by a contributor

William Cordeiro

On a day like any other, the young man stared into the hourglass until he saw his own reflection. The grains had finished their pyramid. It was time he traveled to the navel of the earth. He passed through the city. He gazed at the ground where ants built their towers. Wind scoured the sands and the citizens scattered inside. Their eyes fixed on unraveling clouds; the horizon was lost behind the edges of buildings. He moved on, crossing a river. The water moved, too, with the sound of its loss. Over other bridges and onward, he climbed up a rise to a vista overlooking the wilderness. The sun blazed a ridge down dunes it stunned white. Across scrubland and scruff, he surveyed a cave. A black curtain of bats emerged from its mouth. Inside, over years, the cave’s tears had turned to pillars of stone. He found the graves of the fathers, bones at the verge where the survivors or slaves had burrowed a pit. The ribs ritually dumped in its womb. The remains were laid round in a chain, anchored in shadow, whittled to points, up-thrust like canines. Their array formed a fence, beyond which he heard the deep echo of nothing. His eyes had fallen into a galling abyss darker than ink. He made his return, across mountains solid with fog. All through the valley, lush tendrils and leaves discomposed his momentum; he ate speckled eggs from the flocks of huge birds, which swooped through the air, each nib of their quills lofting loops. He knifed through the brush. The rain was incessant, like the small eyes of thieves. Then, he rode over the sea, a turbulent mirror below which self-illuminating fish trawled an unfathomed waste. Finally, he arrived at his home, an old man, on a day like any other. In every direction, he could only look back. His memory as obscure now as the journal he kept.
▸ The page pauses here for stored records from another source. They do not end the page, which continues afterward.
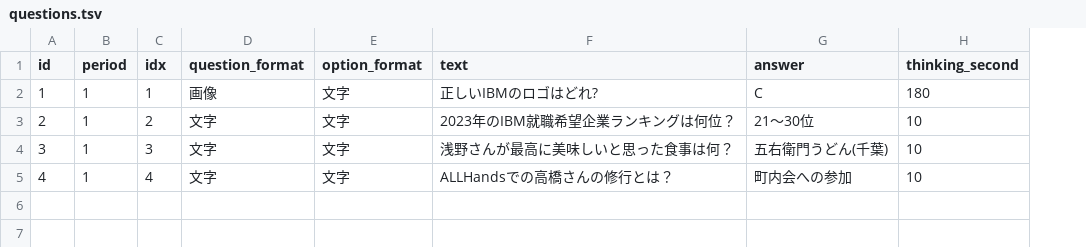
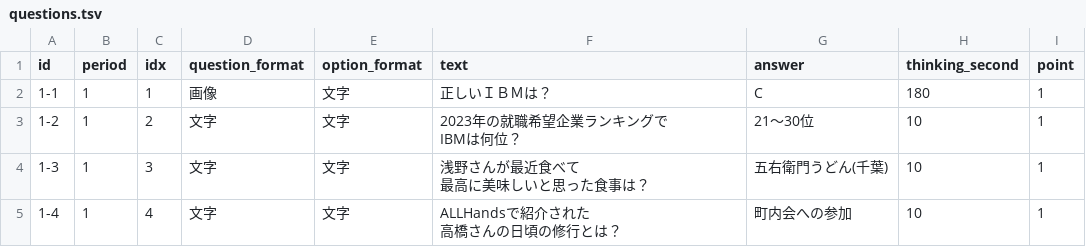
Before and after one commit to ohnuma5taka/thanks-fes, a TSV file: thanks-fes-api/app/db/seeds/data/questions.tsv, drawn as a sheet; ↵ is a line break in a cell; the diff names each change by its address in the sheet, - before the commit and + after, or states it on an @@ line.

Commit message:
update data

```diff
--- a/thanks-fes-api/app/db/seeds/data/questions.tsv
+++ b/thanks-fes-api/app/db/seeds/data/questions.tsv
+column I (point), rows 2-5: all 1
-A2 (id): 1
+A2 (id): 1-1
-F2 (text): 正しいIBMのロゴはどれ?
+F2 (text): 正しいＩＢＭは？
-A3 (id): 2
+A3 (id): 1-2
-F3 (text): 2023年のIBM就職希望企業ランキングは何位？
+F3 (text): 2023年の就職希望企業ランキングで ↵ IBMは何位？
-A4 (id): 3
+A4 (id): 1-3
-F4 (text): 浅野さんが最高に美味しいと思った食事は何？
+F4 (text): 浅野さんが最近食べて ↵ 最高に美味しいと思った食事は？
-A5 (id): 4
+A5 (id): 1-4
-F5 (text): ALLHandsでの高橋さんの修行とは？
+F5 (text): ALLHandsで紹介された ↵ 高橋さんの日頃の修行とは？
```
Also changed, not shown: thanks-fes-api/app/db/seeds/data/options.tsv, 1 other file.
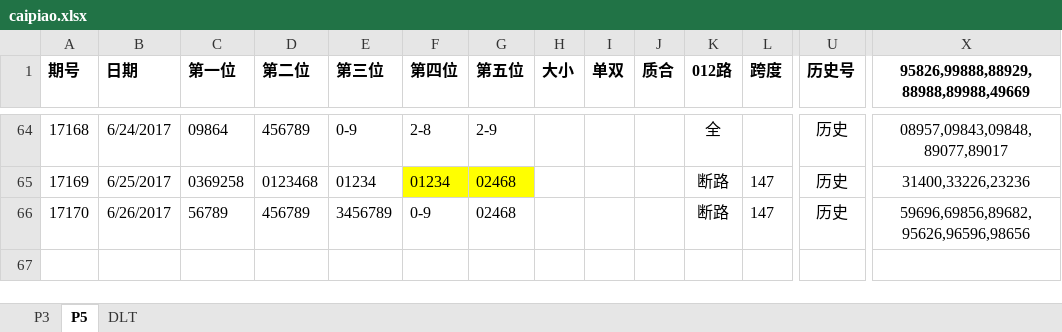
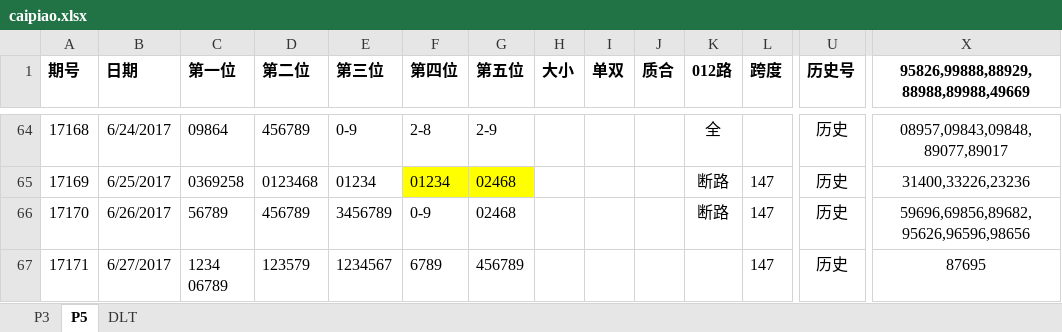
Before and after one commit to zhoubo8308/caipiao, an Excel workbook: caipiao.xlsx, sheet P5, drawn as a sheet; only a part is shown, gaps mark what is left out; values as stored, in another font and other column widths than the file's, no borders; rows hold the shown columns only; ↵ is a line break in a cell; the diff names each change by its address in the sheet, - before the commit and + after, or states it on an @@ line.

```diff
--- a/caipiao.xlsx (sheet P5)
+++ b/caipiao.xlsx (sheet P5)
+row 67: 17171 | 6/27/2017 | 1234 ↵ 06789 | 123579 | 1234567 | 6789 | 456789 |  |  |  |  | 147 | 历史 | 87695
```
Also changed, not shown: sheet P3.
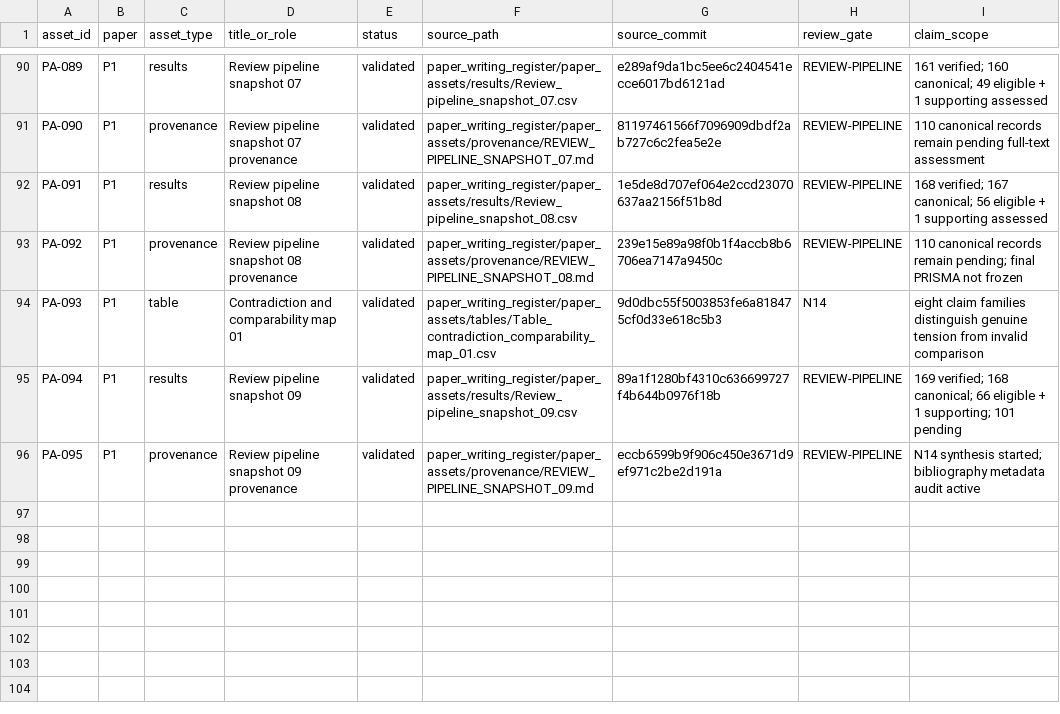
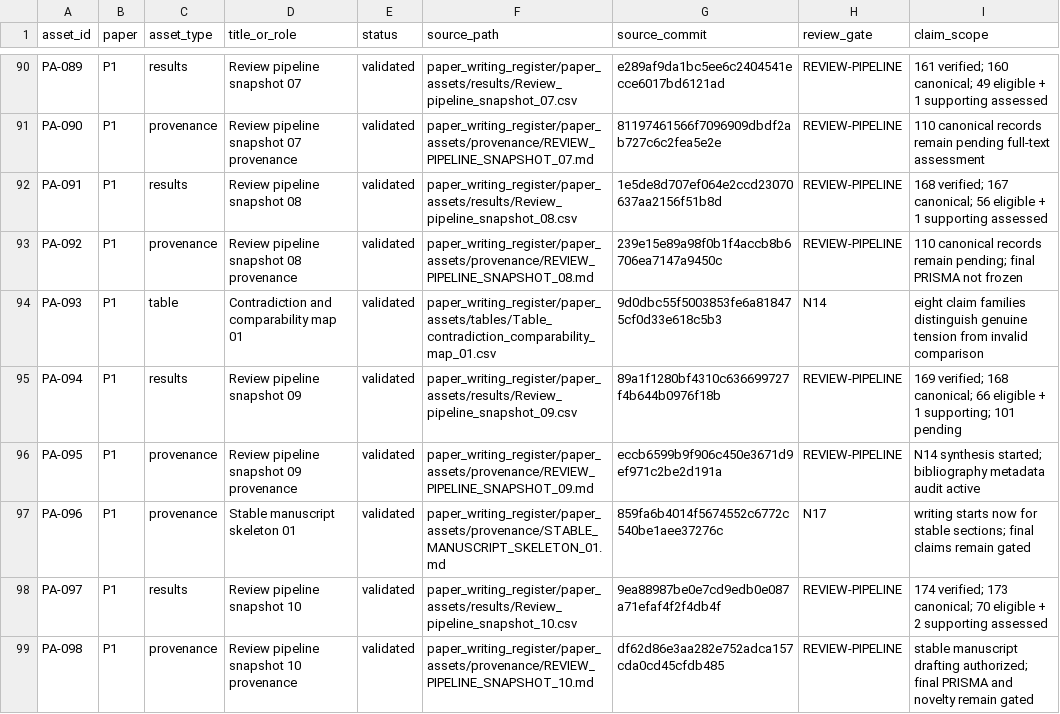
Before and after one commit to Arithmetic-Power-Geometry/Virtual-Reality-Research-Review, a CSV file: paper_writing_register/paper_assets/manifests/paper_asset_manifest.csv, drawn as a sheet; only a part is shown, gaps mark what is left out.

Commit message:
Manifest: register writing skeleton and snapshot 10

```diff
--- a/paper_writing_register/paper_assets/manifests/paper_asset_manifest.csv
+++ b/paper_writing_register/paper_assets/manifests/paper_asset_manifest.csv
@@ -96 +96,4 @@ PA-094,P1,results,Review pipeline snapshot 09,validated,paper_writing_register/p
 PA-095,P1,provenance,Review pipeline snapshot 09 provenance,validated,paper_writing_register/paper_assets/provenance/REVIEW_PIPELINE_SNAPSHOT_09.md,eccb6599b9f906c450e3671d9ef971c2be2d191a,REVIEW-PIPELINE,"N14 synthesis started; bibliography metadata audit active"
+PA-096,P1,provenance,Stable manuscript skeleton 01,validated,paper_writing_register/paper_assets/provenance/STABLE_MANUSCRIPT_SKELETON_01.md,859fa6b4014f5674552c6772c540be1aee37276c,N17,"writing starts now for stable sections; final claims remain gated"
+PA-097,P1,results,Review pipeline snapshot 10,validated,paper_writing_register/paper_assets/results/Review_pipeline_snapshot_10.csv,9ea88987be0e7cd9edb0e087a71efaf4f2f4db4f,REVIEW-PIPELINE,"174 verified; 173 canonical; 70 eligible + 2 supporting assessed"
+PA-098,P1,provenance,Review pipeline snapshot 10 provenance,validated,paper_writing_register/paper_assets/provenance/REVIEW_PIPELINE_SNAPSHOT_10.md,df62d86e3aa282e752adca157cda0cd45cfdb485,REVIEW-PIPELINE,"stable manuscript drafting authorized; final PRISMA and novelty remain gated"
```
The path itself had been trampled into grains of fine dust.


William Cordeiro lives in Tucson, Arizona and is a currently a Ph.D. candidate at Cornell completing his dissertation on 18th century British literature. His creative work appears in many literary journals, including Crab Orchard Review, Fourteen Hills, Copper Nickel, and Harpur Palate. He is grateful for residencies from Risley Residential College, Provincetown Community Compact, Ora Lerman Trust, ART 342, Blue Mountain Center, and Petrified Forest National Park.

See William’s list of 5 Things You Should Read tomorrow in our ongoing contributors’ series.